══ Records for the exercise
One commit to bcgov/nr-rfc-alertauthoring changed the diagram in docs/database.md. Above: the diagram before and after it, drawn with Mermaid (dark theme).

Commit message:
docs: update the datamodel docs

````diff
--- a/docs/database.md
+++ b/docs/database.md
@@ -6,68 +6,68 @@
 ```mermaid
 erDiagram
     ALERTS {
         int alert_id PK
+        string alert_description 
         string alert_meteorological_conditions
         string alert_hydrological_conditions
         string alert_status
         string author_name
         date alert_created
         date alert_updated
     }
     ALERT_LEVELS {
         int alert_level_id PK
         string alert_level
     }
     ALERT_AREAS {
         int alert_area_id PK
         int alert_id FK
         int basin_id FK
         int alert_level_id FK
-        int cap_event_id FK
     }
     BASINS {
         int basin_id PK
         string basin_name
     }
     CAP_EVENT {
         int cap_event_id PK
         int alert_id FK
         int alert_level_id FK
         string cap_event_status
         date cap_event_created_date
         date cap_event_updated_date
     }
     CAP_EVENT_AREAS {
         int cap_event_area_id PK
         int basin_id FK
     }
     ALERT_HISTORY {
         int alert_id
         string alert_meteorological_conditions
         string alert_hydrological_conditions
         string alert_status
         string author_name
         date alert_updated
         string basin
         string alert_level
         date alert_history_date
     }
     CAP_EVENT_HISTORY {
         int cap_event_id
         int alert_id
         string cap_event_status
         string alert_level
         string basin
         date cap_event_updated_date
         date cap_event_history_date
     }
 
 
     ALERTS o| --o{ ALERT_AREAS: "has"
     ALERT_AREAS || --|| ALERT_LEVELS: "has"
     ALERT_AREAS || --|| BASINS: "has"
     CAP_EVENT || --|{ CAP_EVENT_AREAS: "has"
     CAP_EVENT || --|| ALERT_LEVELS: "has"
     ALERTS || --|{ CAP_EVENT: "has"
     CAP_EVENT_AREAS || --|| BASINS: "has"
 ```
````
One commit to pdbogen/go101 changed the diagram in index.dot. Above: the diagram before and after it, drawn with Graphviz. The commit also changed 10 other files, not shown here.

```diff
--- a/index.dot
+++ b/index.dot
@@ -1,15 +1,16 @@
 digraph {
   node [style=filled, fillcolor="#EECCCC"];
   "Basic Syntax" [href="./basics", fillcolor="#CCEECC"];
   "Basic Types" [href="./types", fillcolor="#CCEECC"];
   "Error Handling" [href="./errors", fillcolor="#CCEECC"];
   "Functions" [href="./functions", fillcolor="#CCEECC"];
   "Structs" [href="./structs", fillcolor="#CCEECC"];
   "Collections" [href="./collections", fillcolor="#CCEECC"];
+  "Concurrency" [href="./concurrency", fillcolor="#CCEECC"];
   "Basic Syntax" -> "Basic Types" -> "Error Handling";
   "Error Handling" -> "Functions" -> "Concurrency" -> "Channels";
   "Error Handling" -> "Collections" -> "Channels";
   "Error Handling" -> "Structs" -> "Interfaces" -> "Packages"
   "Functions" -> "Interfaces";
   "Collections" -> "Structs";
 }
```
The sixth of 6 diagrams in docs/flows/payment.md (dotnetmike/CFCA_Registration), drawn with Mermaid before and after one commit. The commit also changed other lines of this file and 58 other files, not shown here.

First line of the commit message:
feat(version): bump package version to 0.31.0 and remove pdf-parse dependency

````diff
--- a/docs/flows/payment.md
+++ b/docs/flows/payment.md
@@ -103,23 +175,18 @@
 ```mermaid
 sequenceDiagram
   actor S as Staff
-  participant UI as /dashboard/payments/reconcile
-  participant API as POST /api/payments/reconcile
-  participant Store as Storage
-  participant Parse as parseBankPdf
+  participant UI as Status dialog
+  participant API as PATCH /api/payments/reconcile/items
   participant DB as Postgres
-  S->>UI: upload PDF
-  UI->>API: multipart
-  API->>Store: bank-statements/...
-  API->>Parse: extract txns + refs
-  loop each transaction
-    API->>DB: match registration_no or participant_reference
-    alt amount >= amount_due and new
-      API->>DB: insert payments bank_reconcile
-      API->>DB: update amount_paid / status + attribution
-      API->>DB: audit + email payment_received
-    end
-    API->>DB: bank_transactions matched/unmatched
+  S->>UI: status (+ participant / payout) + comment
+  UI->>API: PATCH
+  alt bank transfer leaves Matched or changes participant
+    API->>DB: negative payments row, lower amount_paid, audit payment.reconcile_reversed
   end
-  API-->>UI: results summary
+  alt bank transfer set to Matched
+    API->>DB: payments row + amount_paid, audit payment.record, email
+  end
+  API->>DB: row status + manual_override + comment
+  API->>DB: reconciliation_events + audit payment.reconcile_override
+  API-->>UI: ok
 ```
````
════
▸ **What this task involves**
Please reproduce exactly the lines in the listing above from the one containing "actor S as Staff" through the one containing "API-->>UI: results summary", both included, and nothing more.

▸ **The completed task**
   actor S as Staff
-  participant UI as /dashboard/payments/reconcile
-  participant API as POST /api/payments/reconcile
-  participant Store as Storage
-  participant Parse as parseBankPdf
+  participant UI as Status dialog
+  participant API as PATCH /api/payments/reconcile/items
   participant DB as Postgres
-  S->>UI: upload PDF
-  UI->>API: multipart
-  API->>Store: bank-statements/...
-  API->>Parse: extract txns + refs
-  loop each transaction
-    API->>DB: match registration_no or participant_reference
-    alt amount >= amount_due and new
-      API->>DB: insert payments bank_reconcile
-      API->>DB: update amount_paid / status + attribution
-      API->>DB: audit + email payment_received
-    end
-    API->>DB: bank_transactions matched/unmatched
+  S->>UI: status (+ participant / payout) + comment
+  UI->>API: PATCH
+  alt bank transfer leaves Matched or changes participant
+    API->>DB: negative payments row, lower amount_paid, audit payment.reconcile_reversed
   end
-  API-->>UI: results summary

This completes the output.